'Any decision to allow scheme members to elect not to be included on the rota would be dependent upon a minimum number of members remaining included to provide coverage at a manageable level,’ the agency says.
The court duty solicitor rota for Kendal Magistrates’ Court would be maintained until it closes. Thereafter, the rota will change to a ‘call-in’ arrangement for the alternative court location 'to reflect the envisaged very low number of matters’.
However, solicitors predict that challenges could arise due to the Lake District's geography and lack of public transport.
Suzanne Kavanagh, associate solicitor and head of crime at South Lakeland firm Milne Moser Solicitors, told the Gazette that the distance between Kendal and Barrow is 32 miles. Travelling between Kendal and Barrow on the A590 would take at least an hour, or longer in bad weather.
The consultation has baffled solicitor David Mainwaring, partner at Lancaster and Kendal firm Holdens Solicitors, who thinks the duty solicitor schemes for Kendal and Lancaster should be combined.
Holdens Solicitors is one of two firms that is on the duty scheme for Kendal. Both firms have offices in Lancaster. Travelling to Barrow on the train would require changing trains at Lancaster.
Holdens will not be a member of the duty solicitor scheme from next month due to a change in the office criteria under the new criminal legal aid contracts that commence on 1 April.
If the magistrates’ court did not close, Kavanagh believes it would lead to a resurgence of solicitors focusing on legal aid work in Kendal who would not face travel and profitability issues.

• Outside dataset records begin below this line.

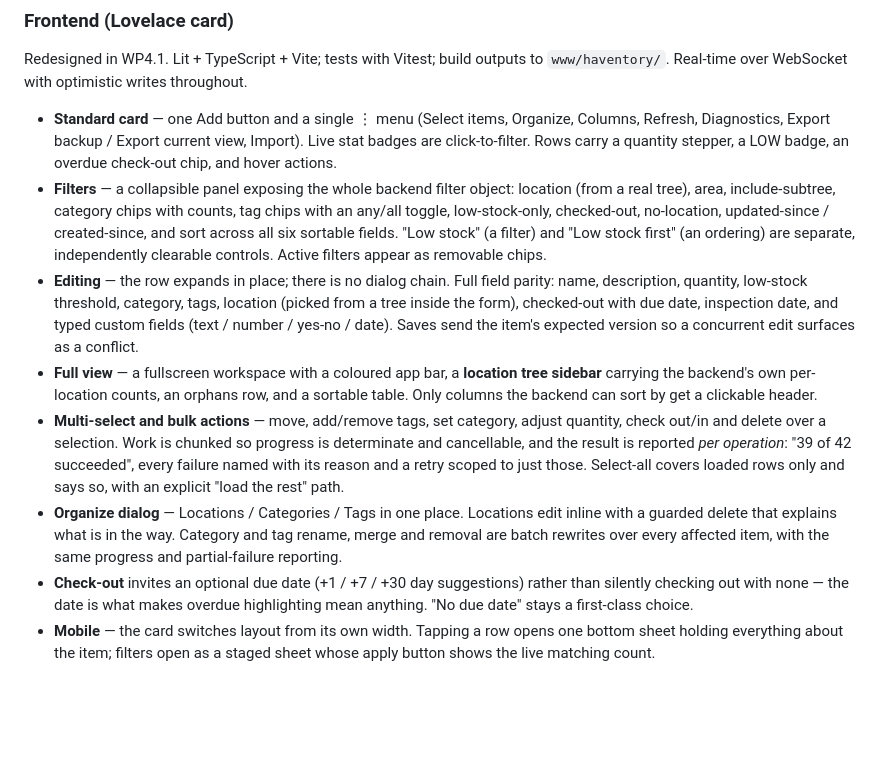
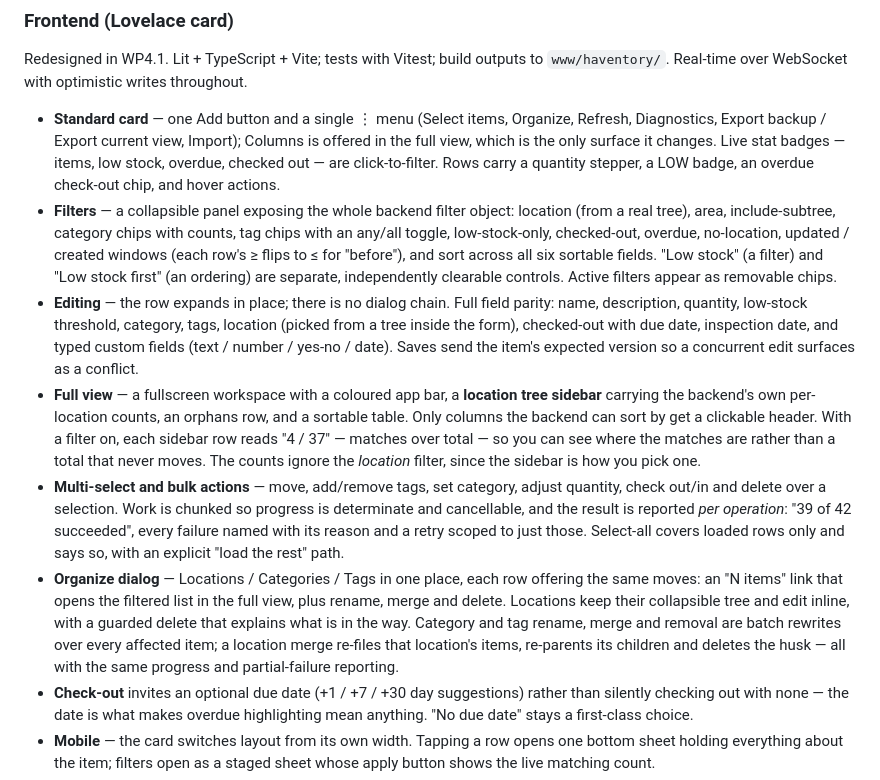
Before and after one commit to chrreiter/HAventory, a Markdown page: README.md, the part around the change. Rendered like a GitHub page; blank space fills up the shorter version.

Commit message:
docs: describe the new filters, badges and organize moves
Co-Authored-By: Claude Opus 5 (1M context) <noreply@anthropic.com>

```diff
--- a/README.md
+++ b/README.md
@@ -251,16 +251,17 @@ item and deletes it (best-effort cleanup even on failure).
 Redesigned in WP4.1. Lit + TypeScript + Vite; tests with Vitest; build outputs to
 `www/haventory/`. Real-time over WebSocket with optimistic writes throughout.
 
-- **Standard card** — one Add button and a single ⋮ menu (Select items, Organize,
-  Columns, Refresh, Diagnostics, Export backup / Export current view, Import). Live stat
-  badges are click-to-filter. Rows carry a quantity stepper, a LOW badge, an overdue
+- **Standard card** — one Add button and a single ⋮ menu (Select items, Organize, Refresh,
+  Diagnostics, Export backup / Export current view, Import); Columns is offered in the full
+  view, which is the only surface it changes. Live stat badges — items, low stock, overdue,
+  checked out — are click-to-filter. Rows carry a quantity stepper, a LOW badge, an overdue
   check-out chip, and hover actions.
 - **Filters** — a collapsible panel exposing the whole backend filter object: location
   (from a real tree), area, include-subtree, category chips with counts, tag chips with an
-  any/all toggle, low-stock-only, checked-out, no-location, updated-since / created-since,
-  and sort across all six sortable fields. "Low stock" (a filter) and "Low stock first"
-  (an ordering) are separate, independently clearable controls. Active filters appear as
-  removable chips.
+  any/all toggle, low-stock-only, checked-out, overdue, no-location, updated / created
+  windows (each row's ≥ flips to ≤ for "before"), and sort across all six sortable fields.
+  "Low stock" (a filter) and "Low stock first" (an ordering) are separate, independently
+  clearable controls. Active filters appear as removable chips.
 - **Editing** — the row expands in place; there is no dialog chain. Full field parity:
   name, description, quantity, low-stock threshold, category, tags, location (picked from
   a tree inside the form), checked-out with due date, inspection date, and typed
@@ -268,15 +269,21 @@ Redesigned in WP4.1. Lit + TypeScript + Vite; tests with Vitest; build outputs t
   a concurrent edit surfaces as a conflict.
 - **Full view** — a fullscreen workspace with a coloured app bar, a **location tree
   sidebar** carrying the backend's own per-location counts, an orphans row, and a sortable
-  table. Only columns the backend can sort by get a clickable header.
+  table. Only columns the backend can sort by get a clickable header. With a filter on,
+  each sidebar row reads "4 / 37" — matches over total — so you can see where the matches
+  are rather than a total that never moves. The counts ignore the *location* filter, since
+  the sidebar is how you pick one.
 - **Multi-select and bulk actions** — move, add/remove tags, set category, adjust
   quantity, check out/in and delete over a selection. Work is chunked so progress is
   determinate and cancellable, and the result is reported *per operation*: "39 of 42
   succeeded", every failure named with its reason and a retry scoped to just those.
   Select-all covers loaded rows only and says so, with an explicit "load the rest" path.
-- **Organize dialog** — Locations / Categories / Tags in one place. Locations edit inline
-  with a guarded delete that explains what is in the way. Category and tag rename, merge
-  and removal are batch rewrites over every affected item, with the same progress and
+- **Organize dialog** — Locations / Categories / Tags in one place, each row offering the
+  same moves: an "N items" link that opens the filtered list in the full view, plus rename,
+  merge and delete. Locations keep their collapsible tree and edit inline, with a guarded
+  delete that explains what is in the way. Category and tag rename, merge and removal are
+  batch rewrites over every affected item; a location merge re-files that location's items,
+  re-parents its children and deletes the husk — all with the same progress and
   partial-failure reporting.
 - **Check-out** invites an optional due date (+1 / +7 / +30 day suggestions) rather than
   silently checking out with none — the date is what makes overdue highlighting mean
```
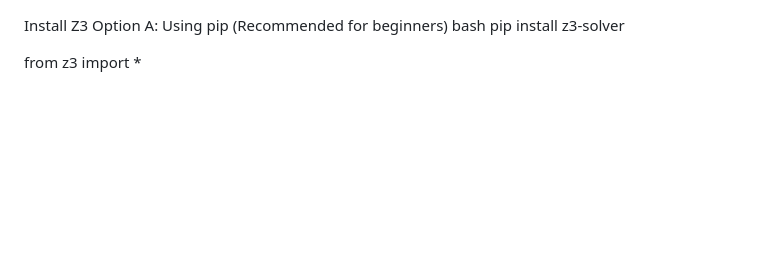
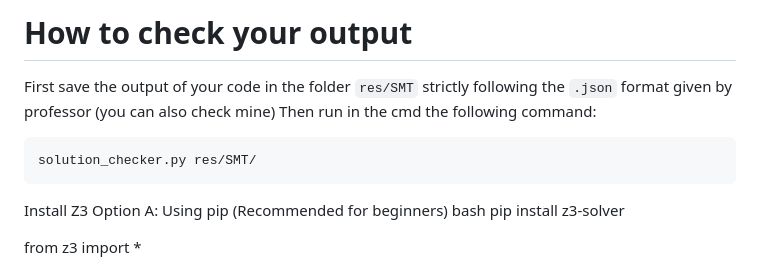
Before and after one commit to Jeanritah/CDMO-project-, a Markdown page: Z3_code.md, the part around the change. GitHub-like rendering; blank space fills up the shorter version.

Commit message:
instructions on how to use python checker

````diff
--- a/Z3_code.md
+++ b/Z3_code.md
@@ -1,3 +1,13 @@
+
+# How to check your output
+First save the output of your code in the folder `res/SMT` strictly following the `.json` format given by professor (you can also check mine)
+Then run in the cmd the following command:
+```bash
+solution_checker.py res/SMT/
+```
+
+
+
   Install Z3
 Option A: Using pip (Recommended for beginners)
 bash
````
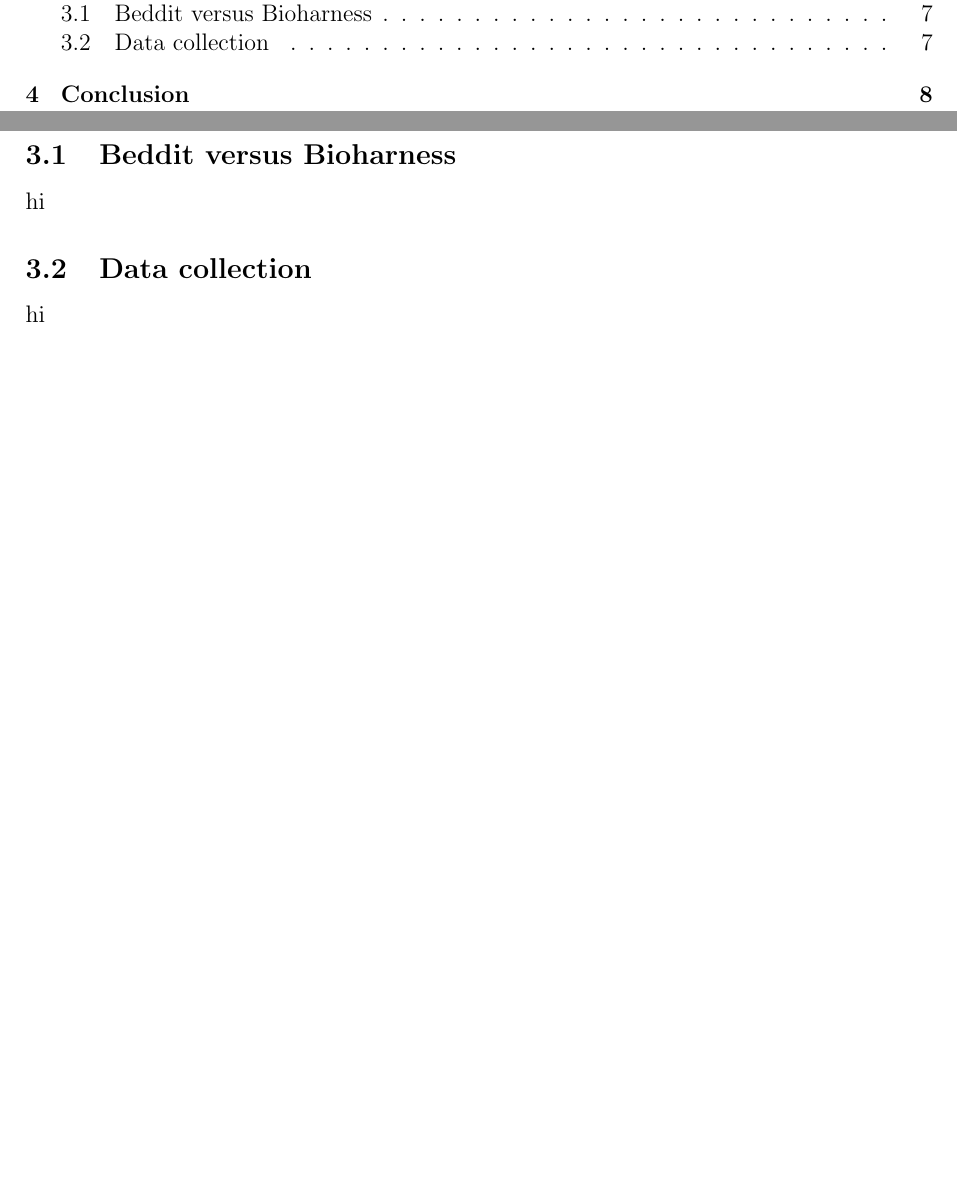
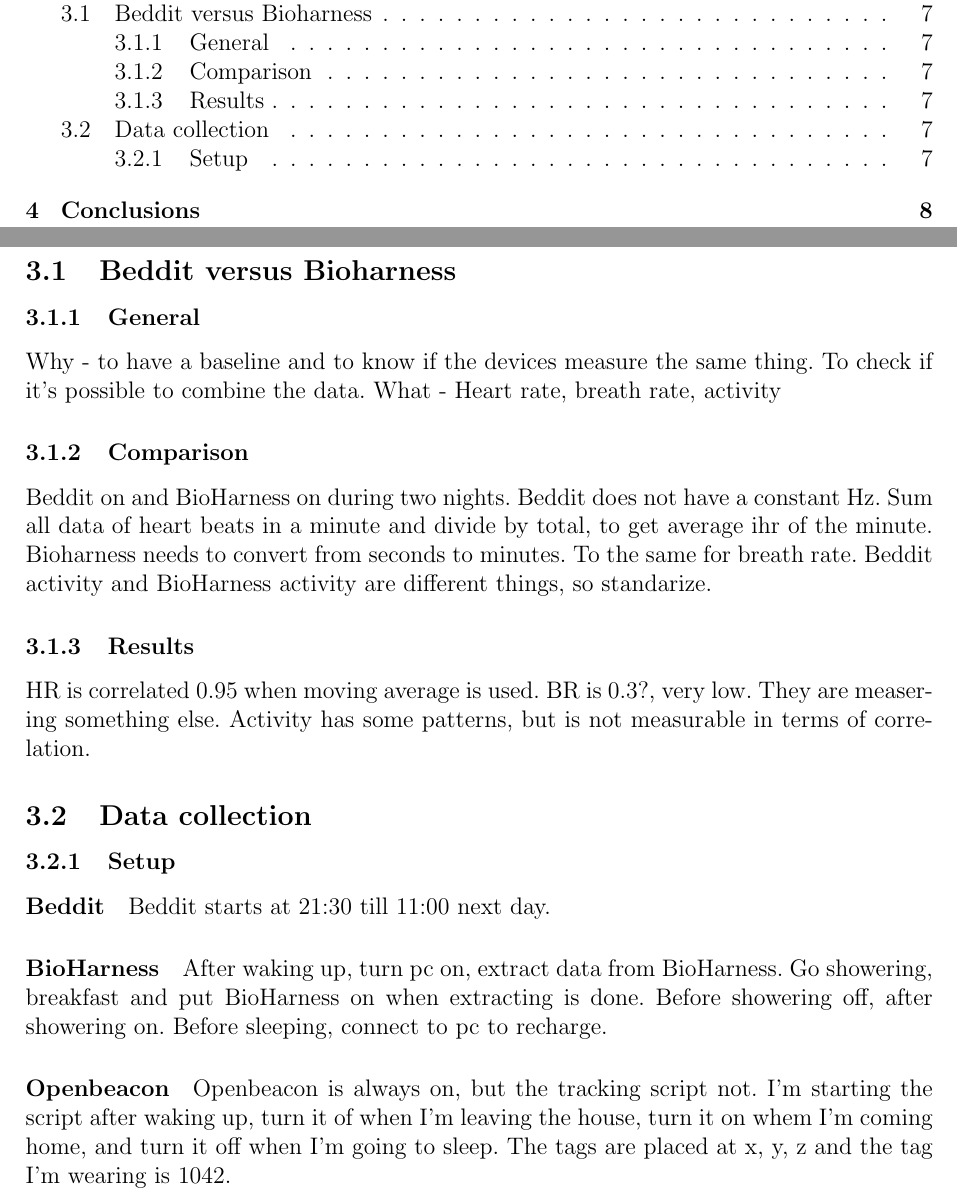
Before and after one commit to FastFox/thesis, a LaTeX thesis (thesis.tex, which reads conclusion.tex, conclusions.tex, experiments.tex): two parts of pages 3 and 7 of 9, joined at a grey line, cut so that both start at the same text, the shorter picture padded with empty space. Compiled offline with pdfLaTeX.

Commit message:
Experiments added BvsB and Data collection, conclusion -> conclusions

```diff
--- a/conclusion.tex
+++ /dev/null
@@ -1,2 +0,0 @@
-\section{Conclusion}
-	hi
--- /dev/null
+++ b/conclusions.tex
@@ -0,0 +1,2 @@
+\section{Conclusions}
+	hi
--- a/experiments.tex
+++ b/experiments.tex
@@ -1,5 +1,23 @@
 \section{Experiments}
 	\subsection{Beddit versus Bioharness}
-		hi
+		\subsubsection{General}
+			Why - to have a baseline and to know if the devices measure the same thing. To check if it's possible to combine the data.
+			What - Heart rate, breath rate, activity
+		\subsubsection{Comparison}
+			Beddit on and BioHarness on during two nights.
+			Beddit does not have a constant Hz. Sum all data of heart beats in a minute and divide by total, to get average ihr of the minute.
+			Bioharness needs to convert from seconds to minutes. To the same for breath rate.
+			Beddit activity and BioHarness activity are different things, so standarize.
+
+		\subsubsection{Results}
+			HR is correlated 0.95 when moving average is used.
+			BR is 0.3?, very low. They are measering something else.
+			Activity has some patterns, but is not measurable in terms of correlation.
 	\subsection{Data collection}
-		hi
+		\subsubsection{Setup}
+			\paragraph{Beddit}
+				Beddit starts at 21:30 till 11:00 next day.
+			\paragraph{BioHarness}
+				After waking up, turn pc on, extract data from BioHarness. Go showering, breakfast and put BioHarness on when extracting is done. Before showering off, after showering on. Before sleeping, connect to pc to recharge.
+			\paragraph{Openbeacon}
+				Openbeacon is always on, but the tracking script not. I'm starting the script after waking up, turn it of when I'm leaving the house, turn it on whem I'm coming home, and turn it off when I'm going to sleep. The tags are placed at x, y, z and the tag I'm wearing is 1042.
```
Also changed, not shown: sensor_systems.tex (+1 -1 lines), thesis.tex (+1 -1 lines), 1 other file.
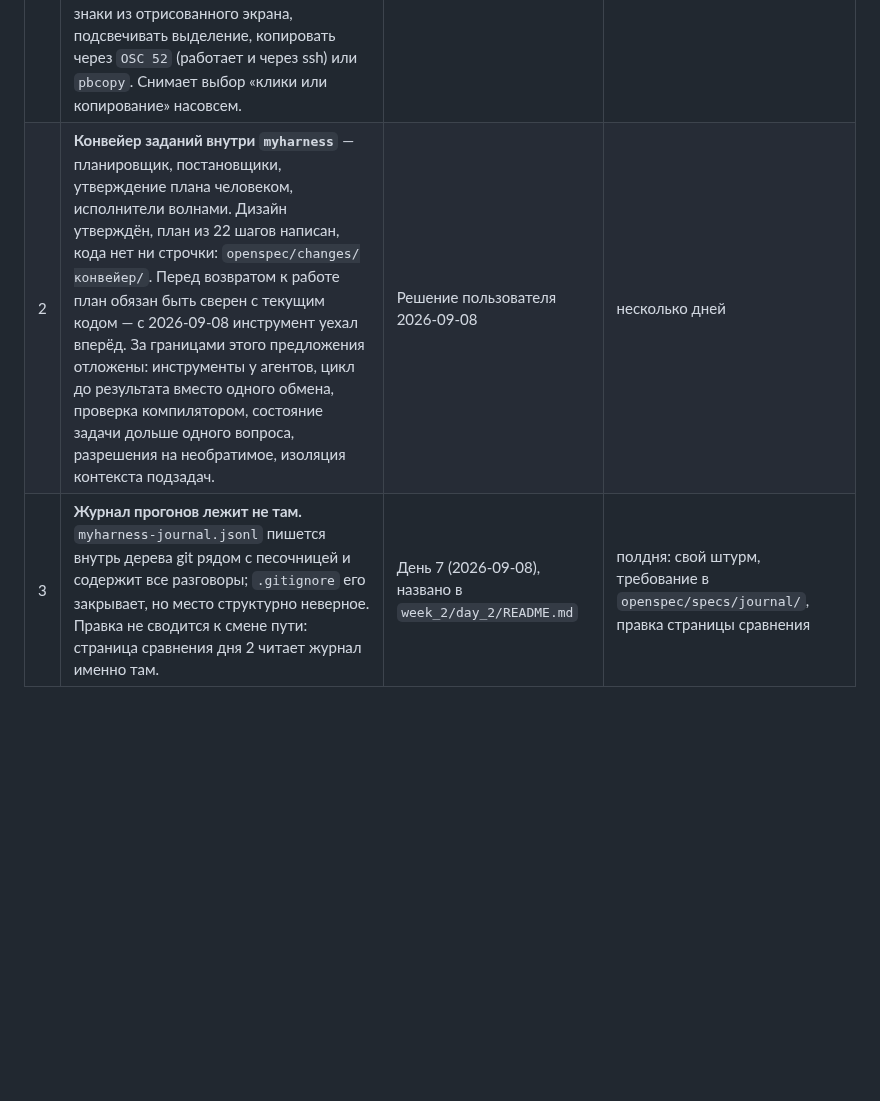
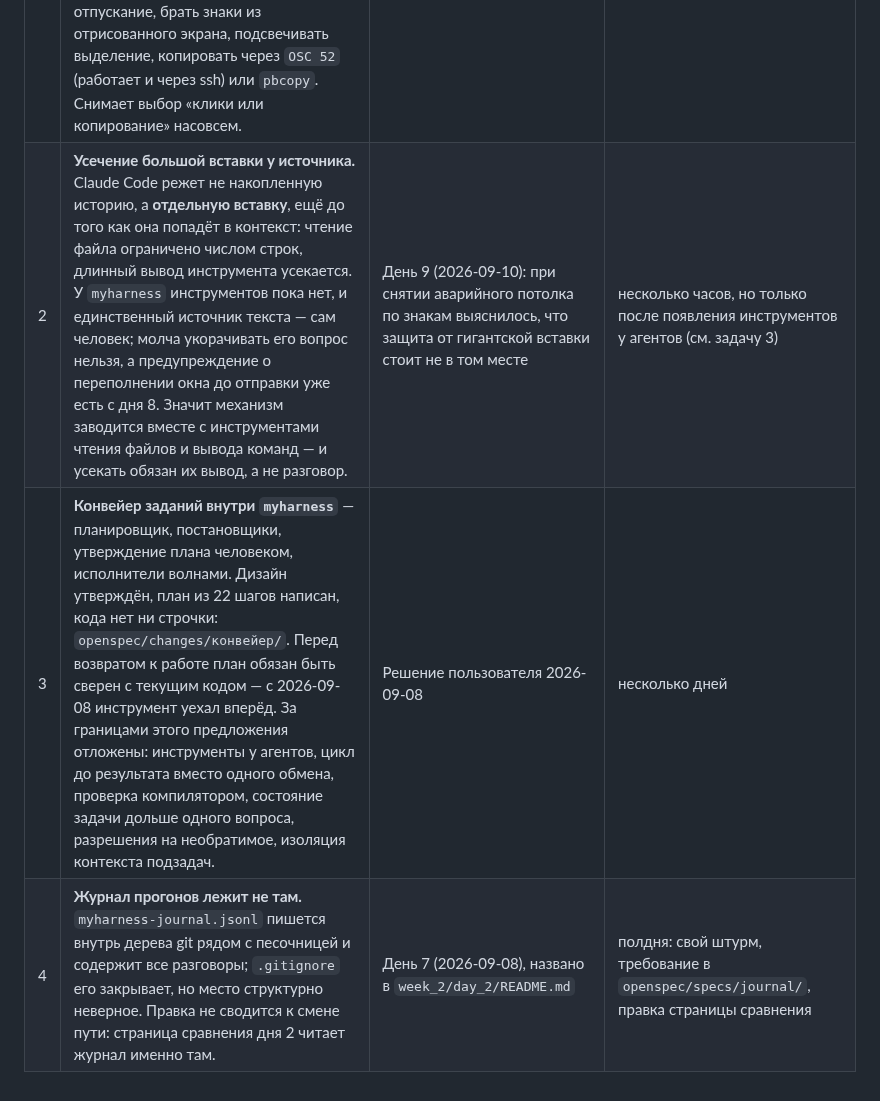
Before and after one commit to AlexanderKorytin/ai-challenge-2026, a Markdown page: CLAUDE.md, the part around the change. Rendered like a GitHub page; blank space fills up the shorter version.

Commit message:
Отложенные задачи: усечение большой вставки у источника
Пунктом 2, сразу за выделением мышью. Задача всплыла при снятии
аварийного потолка по знакам: защита от гигантской вставки стояла не в
том месте. Claude Code режет не накопленную историю, а отдельную
вставку, ещё до попадания в контекст — чтение файла ограничено числом
строк, длинный вывод инструмента усекается.

У myharness инструментов пока нет, единственный источник текста — сам
человек, а молча укорачивать его вопрос нельзя. Значит механизм
заводится вместе с инструментами чтения файлов и усекать обязан их
вывод, а не разговор.

Co-Authored-By: Claude Opus 5 <noreply@anthropic.com>
Claude-Session: https://claude.ai/code/session_01H2NncnZP4ivdh3H6q3VdmP

```diff
--- a/CLAUDE.md
+++ b/CLAUDE.md
@@ -340,5 +340,6 @@ smoke_test.py      проверка API одним запросом: `uv run smo
 | # | Задача | Откуда взялась | Объём |
 |---|---|---|---|
 | 1 | **Своё выделение мышью в harness.** Пока инструмент просит у терминала мышь, выделение работает только с зажатым `⌥` либо после `F2`. Claude Code решает это иначе: перехватывает протяжку и выделяет **сам**, кладя результат в буфер обмена (двойной щелчок — слово, тройной — строка). Нужно то же: вернуть отслеживание протяжки (`1002`/`1003`), помнить нажатие и отпускание, брать знаки из отрисованного экрана, подсвечивать выделение, копировать через `OSC 52` (работает и через ssh) или `pbcopy`. Снимает выбор «клики или копирование» насовсем. | День 8 (2026-09-09): не удалось скопировать текст из окна ответов | несколько часов: свой штурм, требование в `openspec/specs/interface/`, проверки |
-| 2 | **Конвейер заданий внутри `myharness`** — планировщик, постановщики, утверждение плана человеком, исполнители волнами. Дизайн утверждён, план из 22 шагов написан, кода нет ни строчки: `openspec/changes/конвейер/`. Перед возвратом к работе план обязан быть сверен с текущим кодом — с 2026-09-08 инструмент уехал вперёд. За границами этого предложения отложены: инструменты у агентов, цикл до результата вместо одного обмена, проверка компилятором, состояние задачи дольше одного вопроса, разрешения на необратимое, изоляция контекста подзадач. | Решение пользователя 2026-09-08 | несколько дней |
-| 3 | **Журнал прогонов лежит не там.** `myharness-journal.jsonl` пишется внутрь дерева git рядом с песочницей и содержит все разговоры; `.gitignore` его закрывает, но место структурно неверное. Правка не сводится к смене пути: страница сравнения дня 2 читает журнал именно там. | День 7 (2026-09-08), названо в `week_2/day_2/README.md` | полдня: свой штурм, требование в `openspec/specs/journal/`, правка страницы сравнения |
+| 2 | **Усечение большой вставки у источника.** Claude Code режет не накопленную историю, а **отдельную вставку**, ещё до того как она попадёт в контекст: чтение файла ограничено числом строк, длинный вывод инструмента усекается. У `myharness` инструментов пока нет, и единственный источник текста — сам человек; молча укорачивать его вопрос нельзя, а предупреждение о переполнении окна до отправки уже есть с дня 8. Значит механизм заводится вместе с инструментами чтения файлов и вывода команд — и усекать обязан их вывод, а не разговор. | День 9 (2026-09-10): при снятии аварийного потолка по знакам выяснилось, что защита от гигантской вставки стоит не в том месте | несколько часов, но только после появления инструментов у агентов (см. задачу 3) |
+| 3 | **Конвейер заданий внутри `myharness`** — планировщик, постановщики, утверждение плана человеком, исполнители волнами. Дизайн утверждён, план из 22 шагов написан, кода нет ни строчки: `openspec/changes/конвейер/`. Перед возвратом к работе план обязан быть сверен с текущим кодом — с 2026-09-08 инструмент уехал вперёд. За границами этого предложения отложены: инструменты у агентов, цикл до результата вместо одного обмена, проверка компилятором, состояние задачи дольше одного вопроса, разрешения на необратимое, изоляция контекста подзадач. | Решение пользователя 2026-09-08 | несколько дней |
+| 4 | **Журнал прогонов лежит не там.** `myharness-journal.jsonl` пишется внутрь дерева git рядом с песочницей и содержит все разговоры; `.gitignore` его закрывает, но место структурно неверное. Правка не сводится к смене пути: страница сравнения дня 2 читает журнал именно там. | День 7 (2026-09-08), названо в `week_2/day_2/README.md` | полдня: свой штурм, требование в `openspec/specs/journal/`, правка страницы сравнения |
```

Mainwaring told the Gazette that, if the court had not been earmarked for closure, his firm would have bid for a new legal aid contract, even if it meant sharing resources with another firm.
Kavanagh has long campaigned for Kendal Magistrates’ Court to remain open. She acknowledged that the court needs to be modernised, but said it had excellent access links for all parties including victims and witnesses, and was the only court in Cumbria with disabled access.